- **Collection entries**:
········

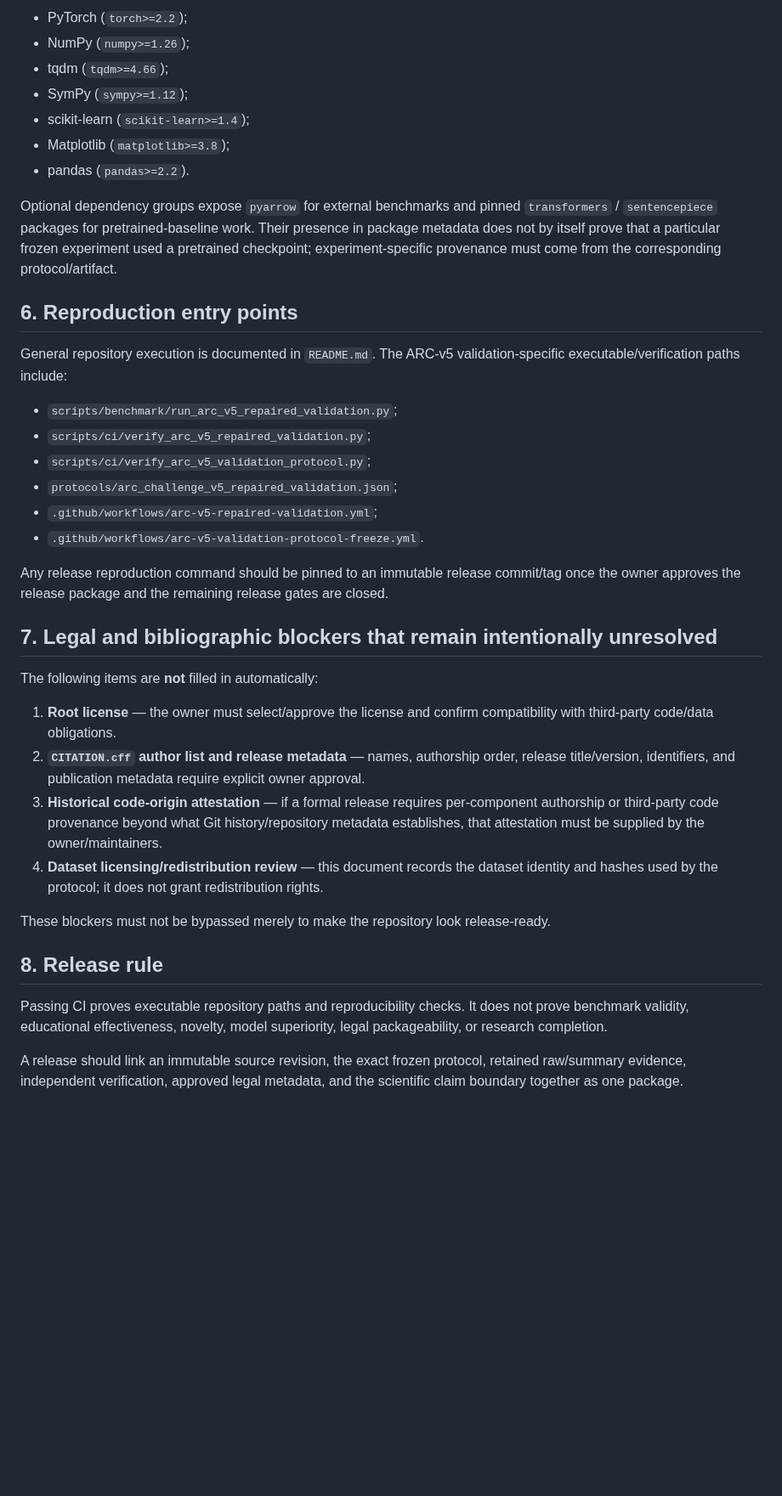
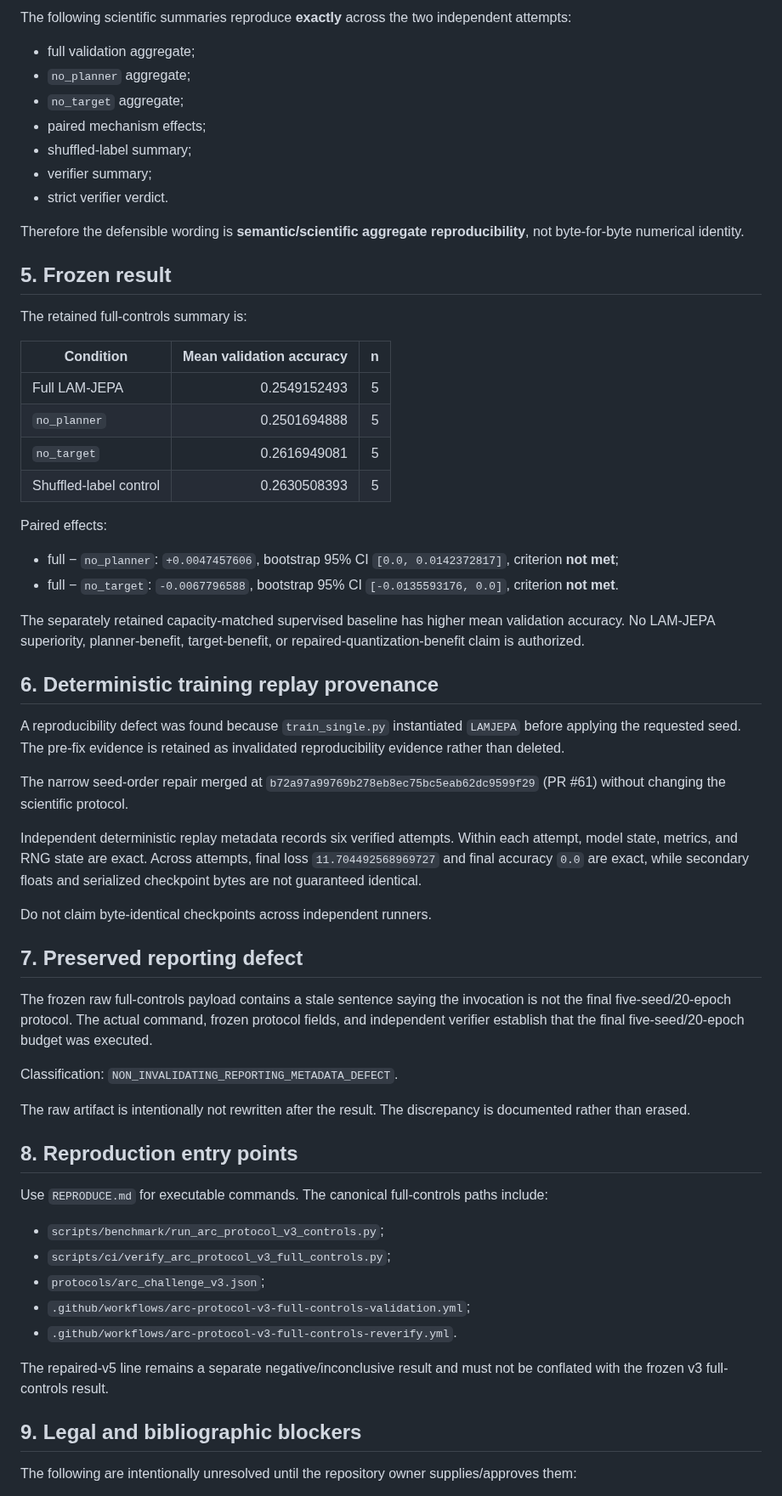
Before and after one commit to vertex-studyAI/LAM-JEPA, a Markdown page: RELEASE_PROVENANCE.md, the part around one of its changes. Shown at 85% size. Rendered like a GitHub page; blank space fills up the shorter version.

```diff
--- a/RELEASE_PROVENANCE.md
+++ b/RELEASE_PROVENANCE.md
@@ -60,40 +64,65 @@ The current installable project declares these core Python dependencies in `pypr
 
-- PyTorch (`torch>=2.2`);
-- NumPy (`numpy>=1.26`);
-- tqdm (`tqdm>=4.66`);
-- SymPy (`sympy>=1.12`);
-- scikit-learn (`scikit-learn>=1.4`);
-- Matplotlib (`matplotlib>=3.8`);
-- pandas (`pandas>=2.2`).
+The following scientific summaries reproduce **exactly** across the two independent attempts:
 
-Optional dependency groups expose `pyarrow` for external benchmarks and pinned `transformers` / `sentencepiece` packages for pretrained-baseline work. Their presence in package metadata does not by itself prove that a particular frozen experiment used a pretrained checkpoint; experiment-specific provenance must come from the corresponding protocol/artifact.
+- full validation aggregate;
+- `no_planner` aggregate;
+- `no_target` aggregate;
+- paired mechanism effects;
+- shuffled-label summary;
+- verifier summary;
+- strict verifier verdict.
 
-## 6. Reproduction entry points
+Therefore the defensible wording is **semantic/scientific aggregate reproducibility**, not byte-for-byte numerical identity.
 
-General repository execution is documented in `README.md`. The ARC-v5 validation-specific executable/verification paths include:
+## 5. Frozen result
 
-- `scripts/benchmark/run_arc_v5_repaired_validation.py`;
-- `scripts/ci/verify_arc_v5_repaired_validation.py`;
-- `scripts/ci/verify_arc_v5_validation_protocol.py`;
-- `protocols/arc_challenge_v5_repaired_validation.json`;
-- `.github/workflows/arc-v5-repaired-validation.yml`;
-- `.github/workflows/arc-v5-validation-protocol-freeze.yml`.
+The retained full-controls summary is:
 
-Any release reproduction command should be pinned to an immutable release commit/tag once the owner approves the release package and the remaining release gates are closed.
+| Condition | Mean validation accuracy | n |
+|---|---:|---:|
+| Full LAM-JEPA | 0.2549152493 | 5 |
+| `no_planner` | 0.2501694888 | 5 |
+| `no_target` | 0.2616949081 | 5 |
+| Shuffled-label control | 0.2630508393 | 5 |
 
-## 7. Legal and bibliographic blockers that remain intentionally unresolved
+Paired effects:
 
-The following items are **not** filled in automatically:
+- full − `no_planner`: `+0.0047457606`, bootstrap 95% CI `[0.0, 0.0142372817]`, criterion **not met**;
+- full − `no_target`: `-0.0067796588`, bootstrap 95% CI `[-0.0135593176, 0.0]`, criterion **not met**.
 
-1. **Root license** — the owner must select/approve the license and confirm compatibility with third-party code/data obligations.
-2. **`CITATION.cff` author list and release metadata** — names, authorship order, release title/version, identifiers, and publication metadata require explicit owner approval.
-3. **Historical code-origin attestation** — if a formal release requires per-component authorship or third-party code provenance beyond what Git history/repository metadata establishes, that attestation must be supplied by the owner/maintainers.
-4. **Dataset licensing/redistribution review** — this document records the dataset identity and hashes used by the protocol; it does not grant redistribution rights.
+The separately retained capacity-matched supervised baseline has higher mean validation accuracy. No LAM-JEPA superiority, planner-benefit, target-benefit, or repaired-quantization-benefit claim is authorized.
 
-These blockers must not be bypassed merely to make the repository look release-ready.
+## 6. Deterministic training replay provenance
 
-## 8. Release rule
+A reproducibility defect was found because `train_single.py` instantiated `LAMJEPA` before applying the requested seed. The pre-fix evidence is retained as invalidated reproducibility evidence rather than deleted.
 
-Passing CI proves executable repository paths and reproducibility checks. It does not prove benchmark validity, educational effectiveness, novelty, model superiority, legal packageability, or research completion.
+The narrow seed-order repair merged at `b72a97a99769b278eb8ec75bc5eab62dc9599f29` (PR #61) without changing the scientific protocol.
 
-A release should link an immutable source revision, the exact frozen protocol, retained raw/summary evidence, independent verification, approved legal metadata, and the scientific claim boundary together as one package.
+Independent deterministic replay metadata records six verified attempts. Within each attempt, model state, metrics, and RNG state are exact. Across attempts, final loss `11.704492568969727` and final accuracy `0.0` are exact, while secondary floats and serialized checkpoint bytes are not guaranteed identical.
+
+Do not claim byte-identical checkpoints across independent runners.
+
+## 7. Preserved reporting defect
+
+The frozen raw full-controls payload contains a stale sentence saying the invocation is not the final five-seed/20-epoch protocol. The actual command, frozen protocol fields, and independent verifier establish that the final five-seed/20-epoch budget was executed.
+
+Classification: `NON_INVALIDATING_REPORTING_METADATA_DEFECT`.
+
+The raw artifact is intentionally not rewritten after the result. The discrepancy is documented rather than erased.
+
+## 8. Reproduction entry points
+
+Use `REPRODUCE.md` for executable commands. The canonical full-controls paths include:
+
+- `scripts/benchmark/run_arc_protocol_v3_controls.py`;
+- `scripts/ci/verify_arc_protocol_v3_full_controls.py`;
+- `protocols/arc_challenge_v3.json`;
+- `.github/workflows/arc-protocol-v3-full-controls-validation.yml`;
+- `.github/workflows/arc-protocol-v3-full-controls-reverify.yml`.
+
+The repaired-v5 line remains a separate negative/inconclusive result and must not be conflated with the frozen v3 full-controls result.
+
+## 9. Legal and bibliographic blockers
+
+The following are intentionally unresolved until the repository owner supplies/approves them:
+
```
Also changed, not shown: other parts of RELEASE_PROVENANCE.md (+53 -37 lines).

········

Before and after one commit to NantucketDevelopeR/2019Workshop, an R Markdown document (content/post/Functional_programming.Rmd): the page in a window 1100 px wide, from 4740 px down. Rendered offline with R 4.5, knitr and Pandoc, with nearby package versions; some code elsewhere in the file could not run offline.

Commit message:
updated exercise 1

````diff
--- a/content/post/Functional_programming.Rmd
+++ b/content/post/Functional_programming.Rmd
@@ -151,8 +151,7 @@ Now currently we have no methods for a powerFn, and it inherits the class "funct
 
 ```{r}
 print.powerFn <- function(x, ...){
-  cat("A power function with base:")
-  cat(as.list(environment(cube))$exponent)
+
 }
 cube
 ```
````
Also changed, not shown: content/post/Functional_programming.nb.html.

········

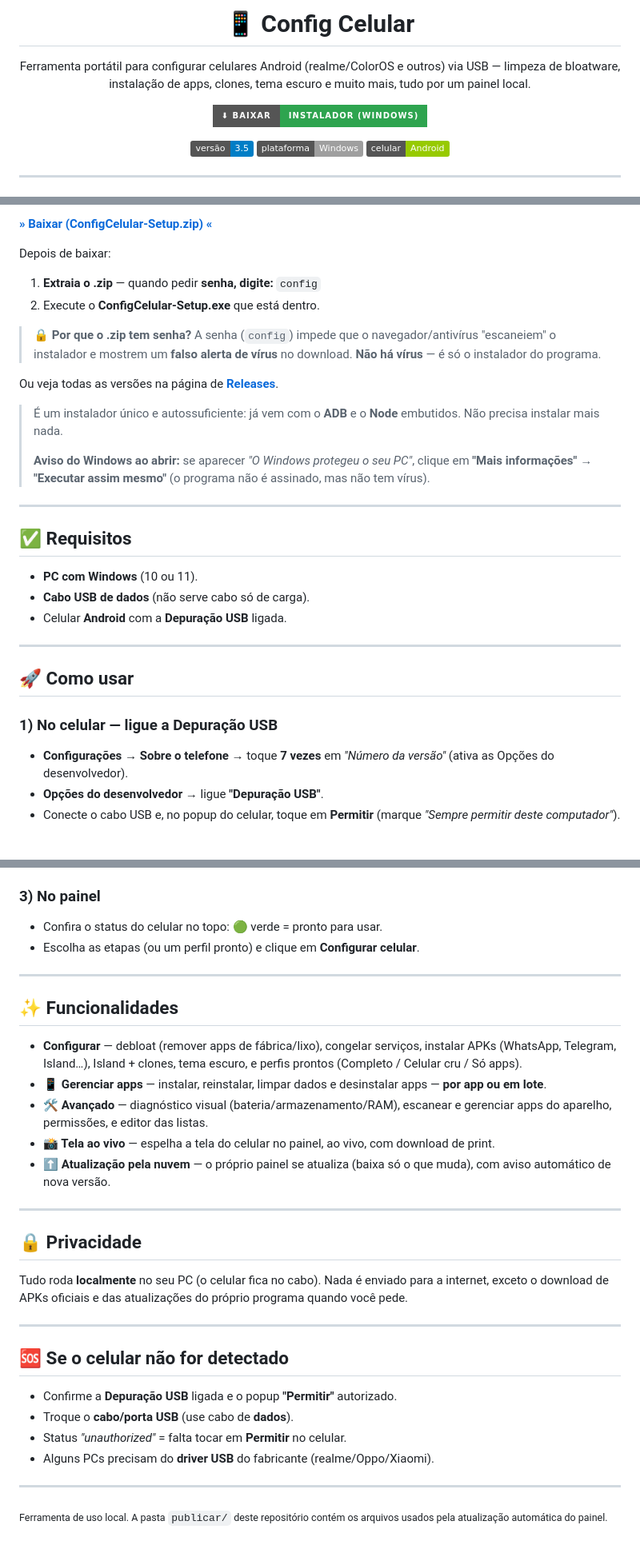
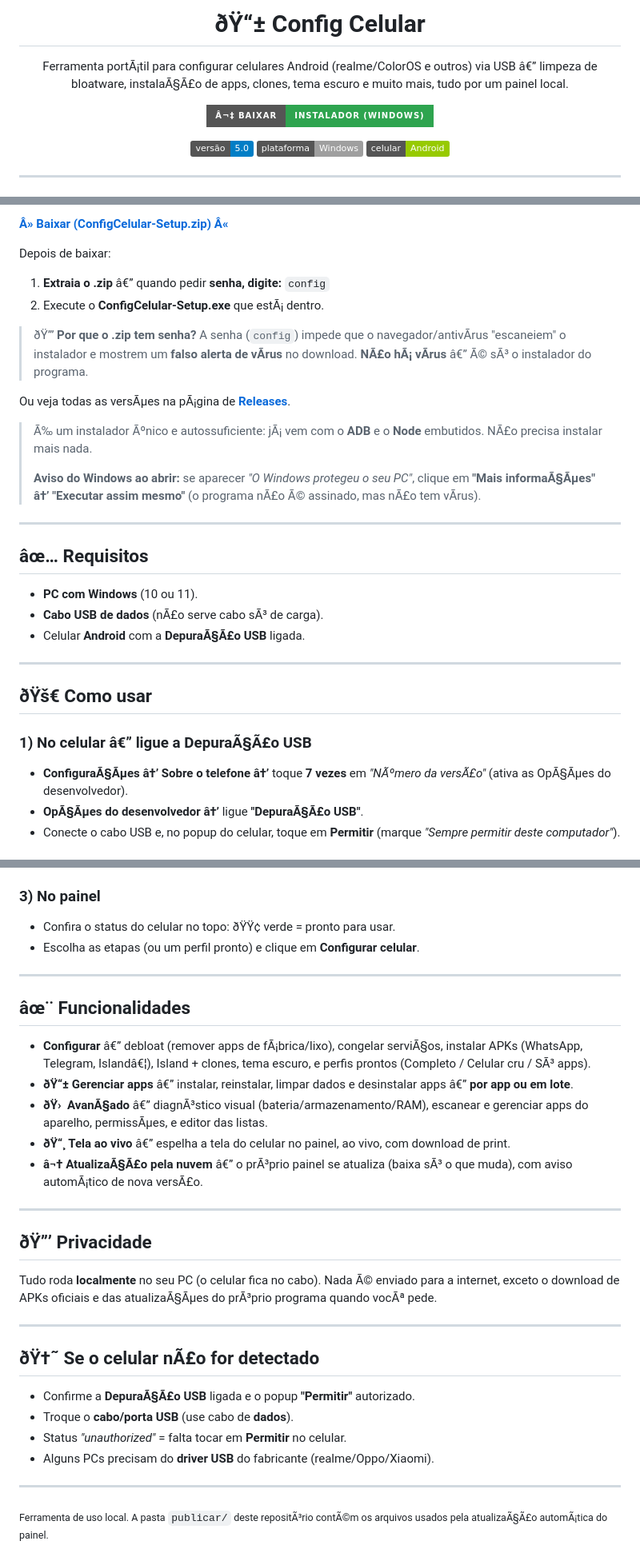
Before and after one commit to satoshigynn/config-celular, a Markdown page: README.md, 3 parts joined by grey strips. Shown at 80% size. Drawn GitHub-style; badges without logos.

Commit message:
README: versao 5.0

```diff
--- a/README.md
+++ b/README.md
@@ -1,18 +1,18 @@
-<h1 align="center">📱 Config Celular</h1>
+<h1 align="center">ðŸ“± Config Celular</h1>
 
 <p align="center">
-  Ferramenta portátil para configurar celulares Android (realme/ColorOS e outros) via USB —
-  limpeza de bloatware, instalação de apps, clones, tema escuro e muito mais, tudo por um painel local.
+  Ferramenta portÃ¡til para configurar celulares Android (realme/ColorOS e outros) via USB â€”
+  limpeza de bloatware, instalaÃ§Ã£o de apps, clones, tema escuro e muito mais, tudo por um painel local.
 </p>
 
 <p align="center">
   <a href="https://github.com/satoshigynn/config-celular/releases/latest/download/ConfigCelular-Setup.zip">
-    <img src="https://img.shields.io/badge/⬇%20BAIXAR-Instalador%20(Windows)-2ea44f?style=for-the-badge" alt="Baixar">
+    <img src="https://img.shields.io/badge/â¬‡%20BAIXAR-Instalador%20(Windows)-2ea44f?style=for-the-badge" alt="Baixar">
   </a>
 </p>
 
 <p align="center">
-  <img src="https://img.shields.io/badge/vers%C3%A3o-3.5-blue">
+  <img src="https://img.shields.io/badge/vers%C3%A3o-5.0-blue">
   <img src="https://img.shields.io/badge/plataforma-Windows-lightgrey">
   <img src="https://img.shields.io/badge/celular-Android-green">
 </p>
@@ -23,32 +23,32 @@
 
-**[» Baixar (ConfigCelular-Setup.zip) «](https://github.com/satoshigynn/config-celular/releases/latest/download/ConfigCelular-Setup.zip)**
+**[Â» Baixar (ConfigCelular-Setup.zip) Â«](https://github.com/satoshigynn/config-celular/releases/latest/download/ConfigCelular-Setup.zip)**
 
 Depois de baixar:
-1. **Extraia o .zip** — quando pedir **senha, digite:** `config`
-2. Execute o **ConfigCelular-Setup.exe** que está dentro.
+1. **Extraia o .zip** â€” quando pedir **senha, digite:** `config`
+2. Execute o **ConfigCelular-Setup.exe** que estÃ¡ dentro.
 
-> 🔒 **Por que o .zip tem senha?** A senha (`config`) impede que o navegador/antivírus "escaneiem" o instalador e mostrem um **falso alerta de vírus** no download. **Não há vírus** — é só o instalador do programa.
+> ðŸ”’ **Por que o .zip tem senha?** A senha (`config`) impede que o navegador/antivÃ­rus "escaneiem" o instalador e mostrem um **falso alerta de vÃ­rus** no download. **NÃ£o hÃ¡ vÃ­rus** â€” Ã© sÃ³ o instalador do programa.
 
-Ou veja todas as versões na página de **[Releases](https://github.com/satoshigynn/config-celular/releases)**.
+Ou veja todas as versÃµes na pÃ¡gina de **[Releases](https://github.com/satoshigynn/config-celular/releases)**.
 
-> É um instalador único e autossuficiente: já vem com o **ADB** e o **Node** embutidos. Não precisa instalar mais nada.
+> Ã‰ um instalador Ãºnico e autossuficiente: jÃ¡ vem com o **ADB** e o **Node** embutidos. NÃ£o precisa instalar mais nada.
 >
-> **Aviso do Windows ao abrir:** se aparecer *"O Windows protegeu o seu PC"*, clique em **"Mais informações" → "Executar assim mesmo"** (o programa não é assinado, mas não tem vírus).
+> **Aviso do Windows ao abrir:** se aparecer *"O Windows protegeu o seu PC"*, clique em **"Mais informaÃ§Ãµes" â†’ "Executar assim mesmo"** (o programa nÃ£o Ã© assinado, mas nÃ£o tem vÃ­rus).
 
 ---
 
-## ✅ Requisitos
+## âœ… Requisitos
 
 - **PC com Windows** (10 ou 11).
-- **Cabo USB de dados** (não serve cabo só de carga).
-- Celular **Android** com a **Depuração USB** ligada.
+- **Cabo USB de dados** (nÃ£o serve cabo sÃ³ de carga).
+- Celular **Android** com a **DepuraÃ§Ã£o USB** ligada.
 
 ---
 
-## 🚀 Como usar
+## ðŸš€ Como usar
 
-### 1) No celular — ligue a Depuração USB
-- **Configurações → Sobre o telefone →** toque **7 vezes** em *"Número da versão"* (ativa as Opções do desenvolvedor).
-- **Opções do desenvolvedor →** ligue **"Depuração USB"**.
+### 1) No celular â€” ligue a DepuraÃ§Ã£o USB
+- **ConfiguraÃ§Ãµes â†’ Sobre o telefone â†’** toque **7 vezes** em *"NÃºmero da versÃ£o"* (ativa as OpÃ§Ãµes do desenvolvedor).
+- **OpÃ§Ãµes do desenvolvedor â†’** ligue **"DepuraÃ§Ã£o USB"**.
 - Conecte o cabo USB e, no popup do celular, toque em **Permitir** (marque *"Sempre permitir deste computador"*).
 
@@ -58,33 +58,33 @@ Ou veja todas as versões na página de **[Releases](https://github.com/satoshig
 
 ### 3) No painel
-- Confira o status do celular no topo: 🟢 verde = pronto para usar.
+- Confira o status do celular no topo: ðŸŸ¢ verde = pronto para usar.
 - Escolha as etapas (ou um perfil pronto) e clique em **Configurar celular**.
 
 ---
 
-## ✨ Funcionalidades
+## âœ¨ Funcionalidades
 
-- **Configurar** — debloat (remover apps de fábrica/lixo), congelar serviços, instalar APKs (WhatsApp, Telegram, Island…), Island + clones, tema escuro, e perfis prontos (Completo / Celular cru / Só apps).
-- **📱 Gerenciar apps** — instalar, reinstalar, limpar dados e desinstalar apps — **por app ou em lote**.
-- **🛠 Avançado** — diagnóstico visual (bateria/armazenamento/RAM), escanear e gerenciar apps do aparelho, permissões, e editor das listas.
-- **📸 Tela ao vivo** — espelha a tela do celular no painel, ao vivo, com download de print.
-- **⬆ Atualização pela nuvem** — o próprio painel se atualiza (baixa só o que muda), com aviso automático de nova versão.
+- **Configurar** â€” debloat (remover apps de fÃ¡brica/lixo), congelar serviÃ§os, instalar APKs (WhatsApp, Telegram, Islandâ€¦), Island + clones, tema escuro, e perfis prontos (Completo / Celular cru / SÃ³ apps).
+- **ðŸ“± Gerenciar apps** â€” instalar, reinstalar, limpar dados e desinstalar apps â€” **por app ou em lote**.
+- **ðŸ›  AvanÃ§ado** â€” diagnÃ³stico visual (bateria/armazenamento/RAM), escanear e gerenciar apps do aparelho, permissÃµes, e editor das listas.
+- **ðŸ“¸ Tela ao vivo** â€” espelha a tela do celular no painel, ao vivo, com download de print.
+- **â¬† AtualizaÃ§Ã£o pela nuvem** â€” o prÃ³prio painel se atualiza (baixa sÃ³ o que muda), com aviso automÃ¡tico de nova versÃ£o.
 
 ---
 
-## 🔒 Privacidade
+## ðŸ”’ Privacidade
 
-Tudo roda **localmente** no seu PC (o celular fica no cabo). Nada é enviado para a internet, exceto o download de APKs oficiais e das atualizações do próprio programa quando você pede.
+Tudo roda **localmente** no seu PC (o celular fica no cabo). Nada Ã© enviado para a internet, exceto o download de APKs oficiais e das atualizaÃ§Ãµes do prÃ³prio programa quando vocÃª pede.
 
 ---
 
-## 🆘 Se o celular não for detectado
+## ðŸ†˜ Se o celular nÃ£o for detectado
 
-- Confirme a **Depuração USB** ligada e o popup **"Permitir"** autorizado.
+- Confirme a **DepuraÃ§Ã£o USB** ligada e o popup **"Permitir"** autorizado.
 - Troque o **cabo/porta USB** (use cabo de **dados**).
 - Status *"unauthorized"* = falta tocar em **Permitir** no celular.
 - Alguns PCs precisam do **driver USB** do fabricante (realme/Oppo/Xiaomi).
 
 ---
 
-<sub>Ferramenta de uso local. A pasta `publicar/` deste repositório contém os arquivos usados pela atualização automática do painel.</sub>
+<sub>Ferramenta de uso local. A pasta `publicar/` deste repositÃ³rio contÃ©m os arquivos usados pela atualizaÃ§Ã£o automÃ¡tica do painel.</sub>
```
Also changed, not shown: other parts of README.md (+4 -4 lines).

········

- **PROBLEM REQUIREMENTS**: Tell how many lines in the records above contain "README", giving the number and no other words.

- **COMPLETED TASK**: 6